### MATERIAL FOR THIS EXERCISE

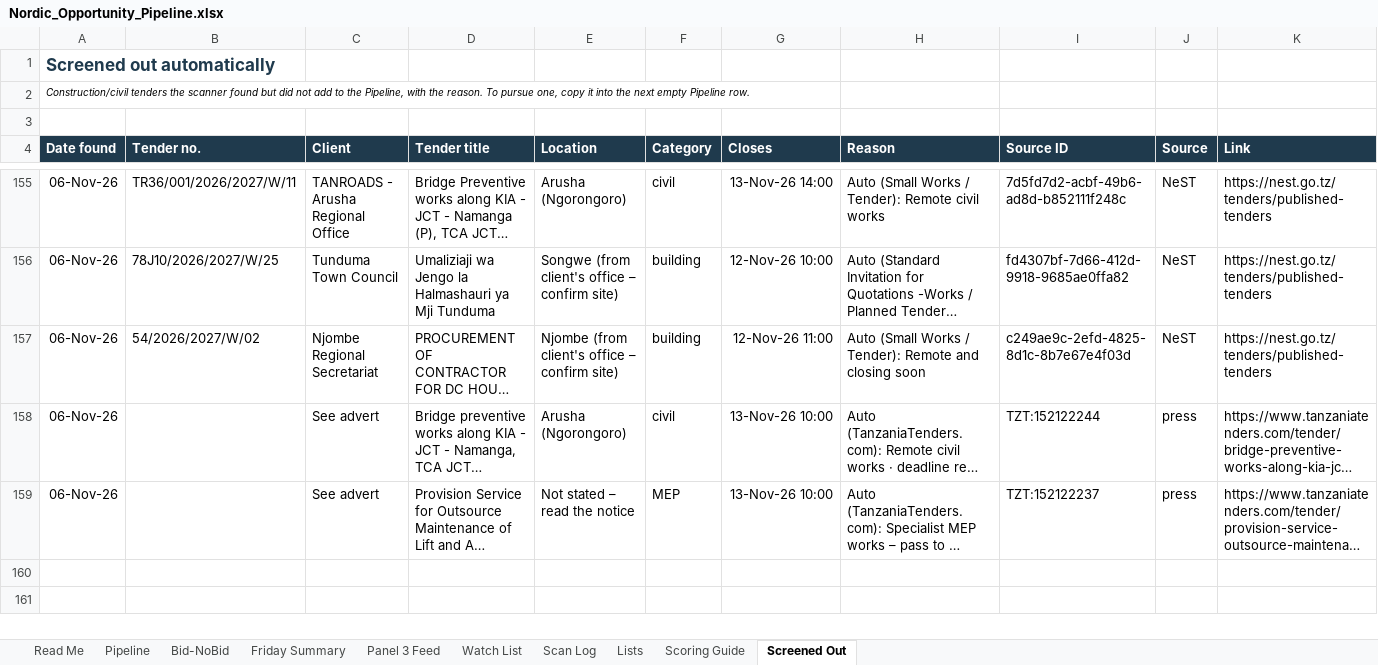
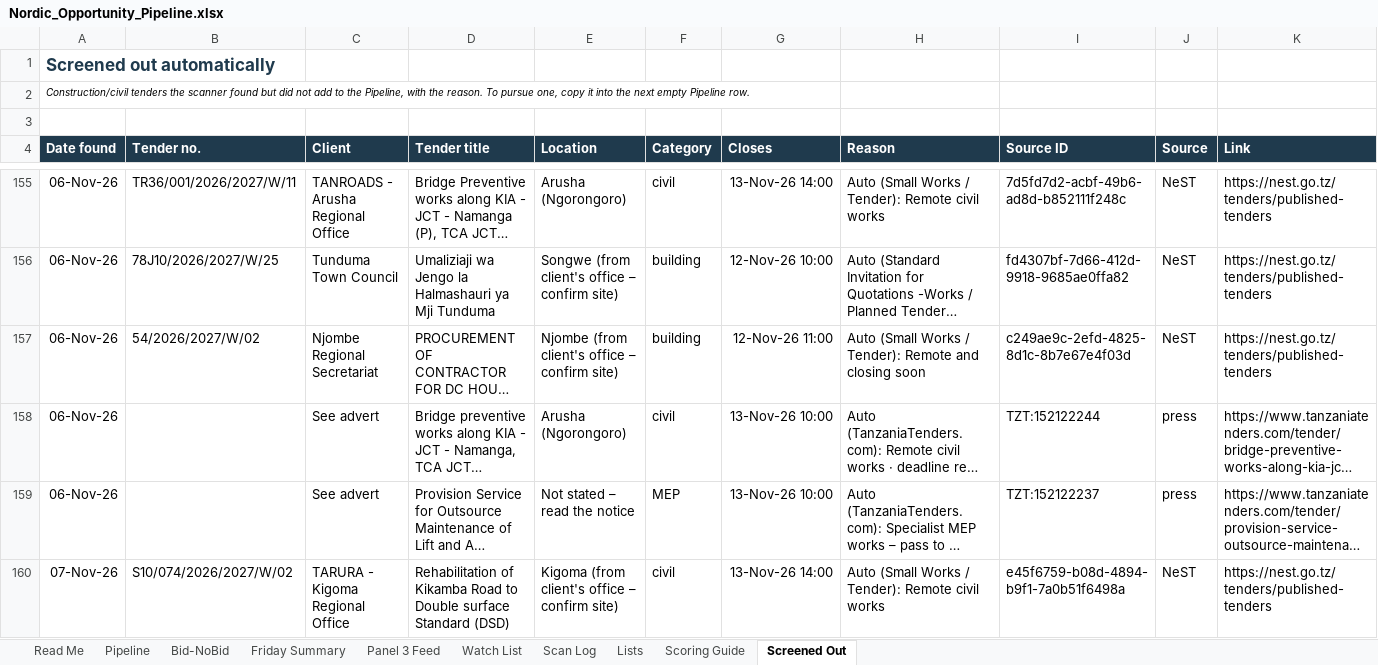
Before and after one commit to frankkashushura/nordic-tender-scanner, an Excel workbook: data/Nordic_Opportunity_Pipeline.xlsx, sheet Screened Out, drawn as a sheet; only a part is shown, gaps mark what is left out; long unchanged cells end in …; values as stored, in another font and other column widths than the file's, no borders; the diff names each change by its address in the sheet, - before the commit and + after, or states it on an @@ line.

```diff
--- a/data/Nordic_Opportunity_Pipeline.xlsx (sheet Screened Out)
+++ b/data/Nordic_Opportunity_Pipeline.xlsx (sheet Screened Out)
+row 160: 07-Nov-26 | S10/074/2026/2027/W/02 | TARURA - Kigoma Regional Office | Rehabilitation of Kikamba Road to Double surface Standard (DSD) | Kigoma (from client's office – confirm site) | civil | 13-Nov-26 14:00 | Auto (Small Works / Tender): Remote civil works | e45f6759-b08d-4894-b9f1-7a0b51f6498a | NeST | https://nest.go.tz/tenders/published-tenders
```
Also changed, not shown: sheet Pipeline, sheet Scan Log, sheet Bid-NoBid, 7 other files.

* * *

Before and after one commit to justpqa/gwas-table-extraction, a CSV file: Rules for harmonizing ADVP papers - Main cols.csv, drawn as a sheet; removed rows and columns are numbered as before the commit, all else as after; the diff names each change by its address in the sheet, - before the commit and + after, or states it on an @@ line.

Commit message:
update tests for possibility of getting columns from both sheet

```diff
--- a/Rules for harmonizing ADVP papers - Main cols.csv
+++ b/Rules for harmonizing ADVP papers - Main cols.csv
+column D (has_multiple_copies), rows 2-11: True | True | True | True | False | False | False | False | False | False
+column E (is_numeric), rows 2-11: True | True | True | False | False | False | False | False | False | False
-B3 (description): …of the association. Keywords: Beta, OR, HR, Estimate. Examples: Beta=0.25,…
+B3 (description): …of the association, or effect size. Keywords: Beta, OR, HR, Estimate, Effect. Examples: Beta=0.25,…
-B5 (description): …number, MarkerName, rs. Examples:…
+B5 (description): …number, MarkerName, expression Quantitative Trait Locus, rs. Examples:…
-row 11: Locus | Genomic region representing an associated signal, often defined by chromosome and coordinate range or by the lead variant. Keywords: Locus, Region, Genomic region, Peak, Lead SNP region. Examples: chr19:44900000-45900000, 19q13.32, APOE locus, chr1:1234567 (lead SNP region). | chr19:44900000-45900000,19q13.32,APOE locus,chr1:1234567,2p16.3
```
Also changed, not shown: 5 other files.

### ASSIGNMENT
Across the listing above, count the lines that include "Examples" and give the figure with no other words.

### TASK SOLUTION
5